(Working data begins)

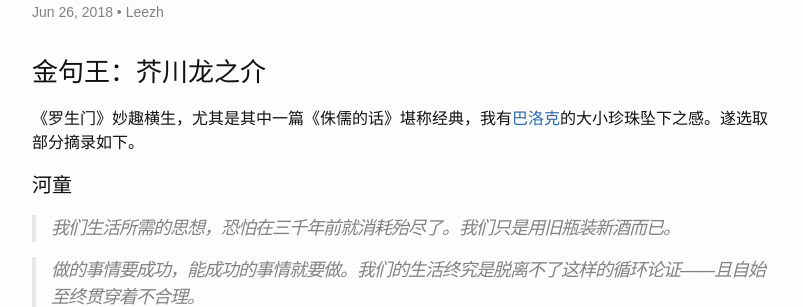
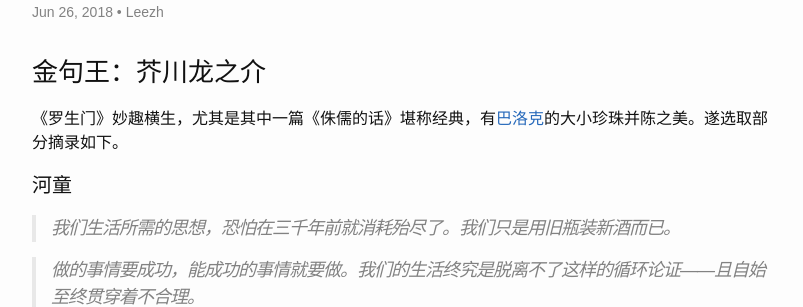
Before and after one commit to Leezh76/leezh76.github.io, a Jekyll site: the page built from _posts/2018-06-26-Verse-king.md, in a window 1280 px wide and 900 px high. Shown: the part 141-448 px from the top of the window, without its empty margins (238-1041 px from the left). Built offline with Jekyll 4.4.1, drawn with Linux system fonts in a browser that asks for light colours.

Commit message:
verse king

```diff
--- a/_posts/2018-06-26-Verse-king.md
+++ b/_posts/2018-06-26-Verse-king.md
@@ -8,7 +8,7 @@ lang: zh
 
 ### 金句王：芥川龙之介
 
-《罗生门》妙趣横生，尤其是其中一篇《侏儒的话》堪称经典，我有[巴洛克](https://zh.wikipedia.org/wiki/巴洛克艺术#词源)的大小珍珠坠下之感。遂选取部分摘录如下。
+《罗生门》妙趣横生，尤其是其中一篇《侏儒的话》堪称经典，有[巴洛克](https://zh.wikipedia.org/wiki/巴洛克艺术#词源)的大小珍珠并陈之美。遂选取部分摘录如下。
 
 <!-- more -->
 
```
Also changed, not shown: 3 other files.
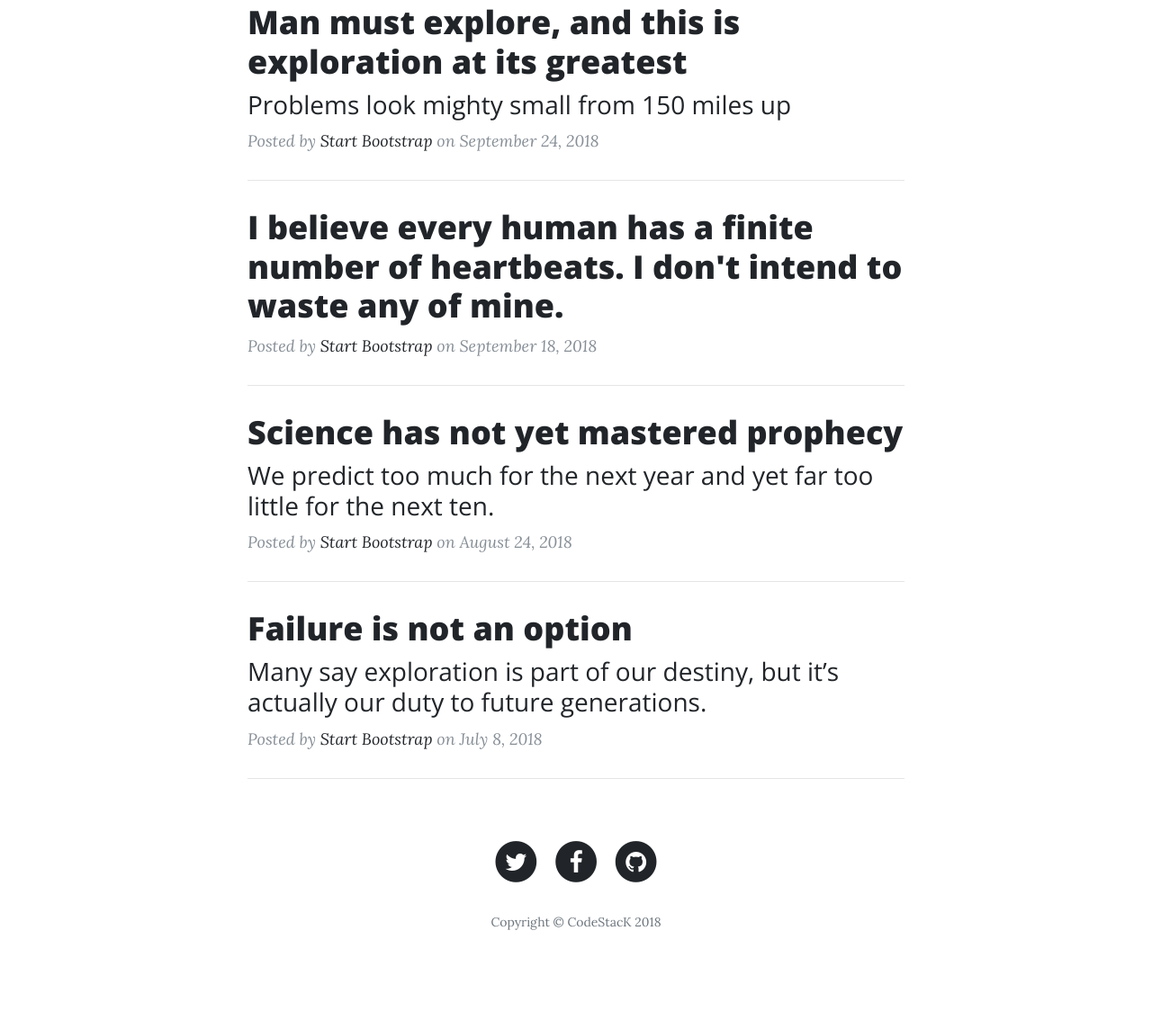
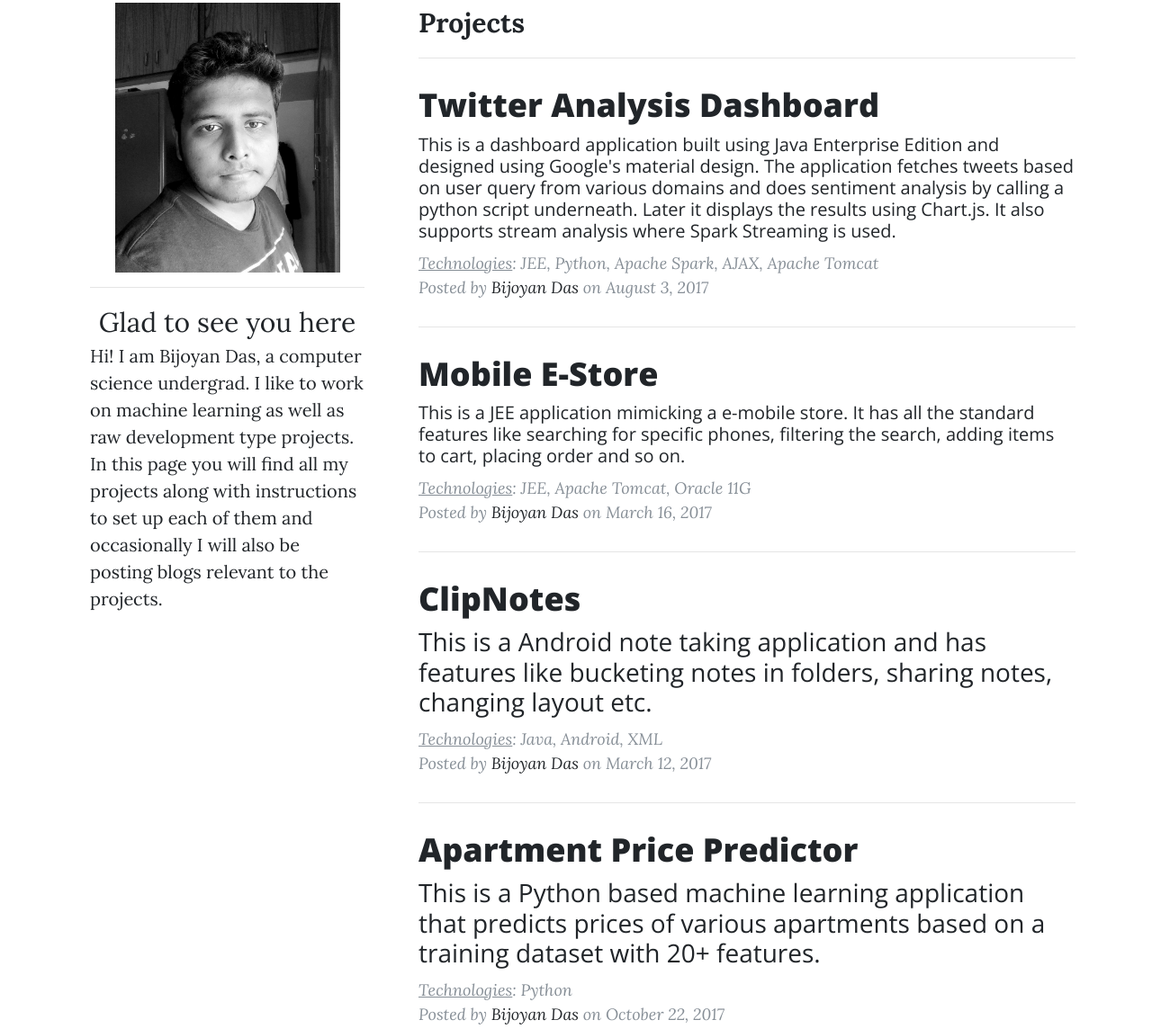
Before and after one commit to bijoyandas/bijoyandas.github.io, a website: page index.html in a window 1280 px wide. Shown: the part 609-1753 px from the top of the page at 90% size. Before the commit the page ends 1710 px from the top, so only its background shows below. Drawn offline with nearby package versions, Linux system fonts and the light colour scheme.

Commit message:
Adding Important Files

```diff
--- a/css/clean-blog.css
+++ b/css/clean-blog.css
@@ -288,7 +288,18 @@ header.masthead .post-heading .meta a {
   margin-bottom: 10px;
 }
 
+.post-preview > .post-title {
+  font-size: 30px;
+  margin-top: 30px;
+  margin-bottom: 10px;
+}
+
 .post-preview > a > .post-subtitle {
+  font-weight: 300;
+  margin: 0 0 10px;
+}
+
+.post-preview > .post-subtitle {
   font-weight: 300;
   margin: 0 0 10px;
 }
--- a/index.html
+++ b/index.html
@@ -45,7 +45,7 @@
               <a class="nav-link" href="#">Post</a>
             </li>
             <li class="nav-item">
-              <a class="nav-link" href="#">Resume</a>
+              <a class="nav-link" href="docs/bijoyan_resume.pdf">Resume</a>
             </li>
           </ul>
         </div>
@@ -70,60 +70,101 @@
     <!-- Main Content -->
     <div class="container">
       <div class="row">
-        <div class="col-lg-8 col-md-10 mx-auto">
+        <div class="col-lg-4" style="padding-right:30px;" data-spy="affix" data-offset-top="10">
+          <div class="container" style="margin-top:30px;text-align:center;">
+              <img src="img/my_pic-bg.jpg" alt="my picture" height=300 width=250/>
+              <hr />
+              <span style="font-size:30px">
+                Glad to see you here
+              </span>
+              <div style="font-size:20px;text-align:left">
+                Hi! I am Bijoyan Das, a computer science undergrad.
+                I like to work on machine learning as well as raw development type projects.
+                In this page you will find all my projects along with instructions to set up each of them and
+                occasionally I will also be posting blogs relevant to the projects.
+              </div>
+          </div>
+        </div>
+        <div class="col-lg-8 mx-auto" style="margin-top:30px">
+          <span style="font-size:30px;"><b>Projects</b></span>
+          <hr />
           <div class="post-preview">
-            <a href="post.html">
+            <a href="https://github.com/bijoyandas/Twitter-Analysis-Hub">
               <h2 class="post-title">
-                Man must explore, and this is exploration at its greatest
+                Twitter Analysis Dashboard
               </h2>
-              <h3 class="post-subtitle">
-                Problems look mighty small from 150 miles up
-              </h3>
+              <h5 class="post-subtitle">
+                This is a dashboard application built using Java Enterprise Edition and designed using
+                Google's material design. The application fetches tweets based on user query from various
+                domains and does sentiment analysis by calling a python script underneath. Later it displays
+                the results using Chart.js. It also supports stream analysis where Spark Streaming is used.
+              </h5>
             </a>
-            <p class="post-meta">Posted by
-              <a href="#">Start Bootstrap</a>
-              on September 24, 2018</p>
+            <p class="post-meta">
+              <span style="text-decoration:underline">Technologies</span>: JEE, Python, Apache Spark, AJAX, Apache Tomcat
+              <br />
+              Posted by
+              <a href="#">Bijoyan Das</a>
+              on August 3, 2017</p>
           </div>
           <hr>
           <div class="post-preview">
-            <a href="post.html">
+            <a href="https://github.com/bijoyandas/Mobile-Store-JEE-Application">
               <h2 class="post-title">
-                I believe every human has a finite number of heartbeats. I don't intend to waste any of mine.
+                 Mobile E-Store
               </h2>
+              <h5 class="post-subtitle">
+                This is a JEE application mimicking a e-mobile store. It has all the standard features like
+                searching for specific phones, filtering the search, adding items to cart, placing order and so on.
+              </h5>
             </a>
-            <p class="post-meta">Posted by
-              <a href="#">Start Bootstrap</a>
-              on September 18, 2018</p>
+            <p class="post-meta">
+              <span style="text-decoration:underline">Technologies</span>: JEE, Apache Tomcat, Oracle 11G
+              <br />
+              Posted by
+              <a href="#">Bijoyan Das</a>
+              on March 16, 2017</p>
           </div>
           <hr>
           <div class="post-preview">
-            <a href="post.html">
+            <a href="https://github.com/bijoyandas/ClipNotes">
               <h2 class="post-title">
-                Science has not yet mastered prophecy
+                ClipNotes
               </h2>
               <h3 class="post-subtitle">
-                We predict too much for the next year and yet far too little for the next ten.
+                This is a Android note taking application and has features like bucketing notes in folders,
+                sharing notes, changing layout etc.
               </h3>
             </a>
-            <p class="post-meta">Posted by
-              <a href="#">Start Bootstrap</a>
-              on August 24, 2018</p>
+            <p class="post-meta">
+              <span style="text-decoration:underline">Technologies</span>: Java, Android, XML
+              <br />
+              Posted by
+              <a href="#">Bijoyan Das</a>
+              on March 12, 2017</p>
           </div>
           <hr>
           <div class="post-preview">
-            <a href="post.html">
+            <a href="https://github.com/bijoyandas/Flat-Price-Predictor">
               <h2 class="post-title">
-                Failure is not an option
+                Apartment Price Predictor
               </h2>
               <h3 class="post-subtitle">
-                Many say exploration is part of our destiny, but it’s actually our duty to future generations.
+                This is a Python based machine learning application that predicts prices of various apartments
+                based on a training dataset with 20+ features.
               </h3>
             </a>
-            <p class="post-meta">Posted by
-              <a href="#">Start Bootstrap</a>
-              on July 8, 2018</p>
+            <p class="post-meta">
+              <span style="text-decoration:underline">Technologies</span>: Python
+              <br />
+              Posted by
+              <a href="#">Bijoyan Das</a>
+              on October 22, 2017</p>
           </div>
           <hr>
+          <div class="clearfix">
+            <a class="btn btn-primary float-right" href="https://github.com/bijoyandas?tab=repositories">Show more &rarr;</a>
+          </div>
         </div>
       </div>
     </div>
@@ -158,6 +199,14 @@
                   </span>
                 </a>
               </li>
+              <li class="list-inline-item">
+                <a href="https://www.quora.com/profile/Bijoyan-Das" target="_blank">
+                  <span class="fa-stack fa-lg">
+                    <i class="fa fa-circle fa-stack-2x"></i>
+                    <i class="fa fa-quora fa-stack-1x fa-inverse"></i>
+                  </span>
+                </a>
+              </li>
             </ul>
             <p class="copyright text-muted">Copyright &copy; CodeStacK 2018</p>
           </div>
```
Also changed, not shown: img/contact-bg.jpg (deleted), img/my_pic-bg.jpg (added), img/post-sample-image.jpg (deleted), 3 other files.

(Working data ends)

→ What to produce:
Write out the data precisely as given, excluding the pictures.

→ Task response:
Before and after one commit to Leezh76/leezh76.github.io, a Jekyll site: the page built from _posts/2018-06-26-Verse-king.md, in a window 1280 px wide and 900 px high. Shown: the part 141-448 px from the top of the window, without its empty margins (238-1041 px from the left). Built offline with Jekyll 4.4.1, drawn with Linux system fonts in a browser that asks for light colours.

Commit message:
verse king

```diff
--- a/_posts/2018-06-26-Verse-king.md
+++ b/_posts/2018-06-26-Verse-king.md
@@ -8,7 +8,7 @@ lang: zh
 
 ### 金句王：芥川龙之介
 
-《罗生门》妙趣横生，尤其是其中一篇《侏儒的话》堪称经典，我有[巴洛克](https://zh.wikipedia.org/wiki/巴洛克艺术#词源)的大小珍珠坠下之感。遂选取部分摘录如下。
+《罗生门》妙趣横生，尤其是其中一篇《侏儒的话》堪称经典，有[巴洛克](https://zh.wikipedia.org/wiki/巴洛克艺术#词源)的大小珍珠并陈之美。遂选取部分摘录如下。
 
 <!-- more -->
 
```
Also changed, not shown: 3 other files.
Before and after one commit to bijoyandas/bijoyandas.github.io, a website: page index.html in a window 1280 px wide. Shown: the part 609-1753 px from the top of the page at 90% size. Before the commit the page ends 1710 px from the top, so only its background shows below. Drawn offline with nearby package versions, Linux system fonts and the light colour scheme.

Commit message:
Adding Important Files

```diff
--- a/css/clean-blog.css
+++ b/css/clean-blog.css
@@ -288,7 +288,18 @@ header.masthead .post-heading .meta a {
   margin-bottom: 10px;
 }
 
+.post-preview > .post-title {
+  font-size: 30px;
+  margin-top: 30px;
+  margin-bottom: 10px;
+}
+
 .post-preview > a > .post-subtitle {
+  font-weight: 300;
+  margin: 0 0 10px;
+}
+
+.post-preview > .post-subtitle {
   font-weight: 300;
   margin: 0 0 10px;
 }
--- a/index.html
+++ b/index.html
@@ -45,7 +45,7 @@
               <a class="nav-link" href="#">Post</a>
             </li>
             <li class="nav-item">
-              <a class="nav-link" href="#">Resume</a>
+              <a class="nav-link" href="docs/bijoyan_resume.pdf">Resume</a>
             </li>
           </ul>
         </div>
@@ -70,60 +70,101 @@
     <!-- Main Content -->
     <div class="container">
       <div class="row">
-        <div class="col-lg-8 col-md-10 mx-auto">
+        <div class="col-lg-4" style="padding-right:30px;" data-spy="affix" data-offset-top="10">
+          <div class="container" style="margin-top:30px;text-align:center;">
+              <img src="img/my_pic-bg.jpg" alt="my picture" height=300 width=250/>
+              <hr />
+              <span style="font-size:30px">
+                Glad to see you here
+              </span>
+              <div style="font-size:20px;text-align:left">
+                Hi! I am Bijoyan Das, a computer science undergrad.
+                I like to work on machine learning as well as raw development type projects.
+                In this page you will find all my projects along with instructions to set up each of them and
+                occasionally I will also be posting blogs relevant to the projects.
+              </div>
+          </div>
+        </div>
+        <div class="col-lg-8 mx-auto" style="margin-top:30px">
+          <span style="font-size:30px;"><b>Projects</b></span>
+          <hr />
           <div class="post-preview">
-            <a href="post.html">
+            <a href="https://github.com/bijoyandas/Twitter-Analysis-Hub">
               <h2 class="post-title">
-                Man must explore, and this is exploration at its greatest
+                Twitter Analysis Dashboard
               </h2>
-              <h3 class="post-subtitle">
-                Problems look mighty small from 150 miles up
-              </h3>
+              <h5 class="post-subtitle">
+                This is a dashboard application built using Java Enterprise Edition and designed using
+                Google's material design. The application fetches tweets based on user query from various
+                domains and does sentiment analysis by calling a python script underneath. Later it displays
+                the results using Chart.js. It also supports stream analysis where Spark Streaming is used.
+              </h5>
             </a>
-            <p class="post-meta">Posted by
-              <a href="#">Start Bootstrap</a>
-              on September 24, 2018</p>
+            <p class="post-meta">
+              <span style="text-decoration:underline">Technologies</span>: JEE, Python, Apache Spark, AJAX, Apache Tomcat
+              <br />
+              Posted by
+              <a href="#">Bijoyan Das</a>
+              on August 3, 2017</p>
           </div>
           <hr>
           <div class="post-preview">
-            <a href="post.html">
+            <a href="https://github.com/bijoyandas/Mobile-Store-JEE-Application">
               <h2 class="post-title">
-                I believe every human has a finite number of heartbeats. I don't intend to waste any of mine.
+                 Mobile E-Store
               </h2>
+              <h5 class="post-subtitle">
+                This is a JEE application mimicking a e-mobile store. It has all the standard features like
+                searching for specific phones, filtering the search, adding items to cart, placing order and so on.
+              </h5>
             </a>
-            <p class="post-meta">Posted by
-              <a href="#">Start Bootstrap</a>
-              on September 18, 2018</p>
+            <p class="post-meta">
+              <span style="text-decoration:underline">Technologies</span>: JEE, Apache Tomcat, Oracle 11G
+              <br />
+              Posted by
+              <a href="#">Bijoyan Das</a>
+              on March 16, 2017</p>
           </div>
           <hr>
           <div class="post-preview">
-            <a href="post.html">
+            <a href="https://github.com/bijoyandas/ClipNotes">
               <h2 class="post-title">
-                Science has not yet mastered prophecy
+                ClipNotes
               </h2>
               <h3 class="post-subtitle">
-                We predict too much for the next year and yet far too little for the next ten.
+                This is a Android note taking application and has features like bucketing notes in folders,
+                sharing notes, changing layout etc.
               </h3>
             </a>
-            <p class="post-meta">Posted by
-              <a href="#">Start Bootstrap</a>
-              on August 24, 2018</p>
+            <p class="post-meta">
+              <span style="text-decoration:underline">Technologies</span>: Java, Android, XML
+              <br />
+              Posted by
+              <a href="#">Bijoyan Das</a>
+              on March 12, 2017</p>
           </div>
           <hr>
           <div class="post-preview">
-            <a href="post.html">
+            <a href="https://github.com/bijoyandas/Flat-Price-Predictor">
               <h2 class="post-title">
-                Failure is not an option
+                Apartment Price Predictor
               </h2>
               <h3 class="post-subtitle">
-                Many say exploration is part of our destiny, but it’s actually our duty to future generations.
+                This is a Python based machine learning application that predicts prices of various apartments
+                based on a training dataset with 20+ features.
               </h3>
             </a>
-            <p class="post-meta">Posted by
-              <a href="#">Start Bootstrap</a>
-              on July 8, 2018</p>
+            <p class="post-meta">
+              <span style="text-decoration:underline">Technologies</span>: Python
+              <br />
+              Posted by
+              <a href="#">Bijoyan Das</a>
+              on October 22, 2017</p>
           </div>
           <hr>
+          <div class="clearfix">
+            <a class="btn btn-primary float-right" href="https://github.com/bijoyandas?tab=repositories">Show more &rarr;</a>
+          </div>
         </div>
       </div>
     </div>
@@ -158,6 +199,14 @@
                   </span>
                 </a>
               </li>
+              <li class="list-inline-item">
+                <a href="https://www.quora.com/profile/Bijoyan-Das" target="_blank">
+                  <span class="fa-stack fa-lg">
+                    <i class="fa fa-circle fa-stack-2x"></i>
+                    <i class="fa fa-quora fa-stack-1x fa-inverse"></i>
+                  </span>
+                </a>
+              </li>
             </ul>
             <p class="copyright text-muted">Copyright &copy; CodeStacK 2018</p>
           </div>
```
Also changed, not shown: img/contact-bg.jpg (deleted), img/my_pic-bg.jpg (added), img/post-sample-image.jpg (deleted), 3 other files.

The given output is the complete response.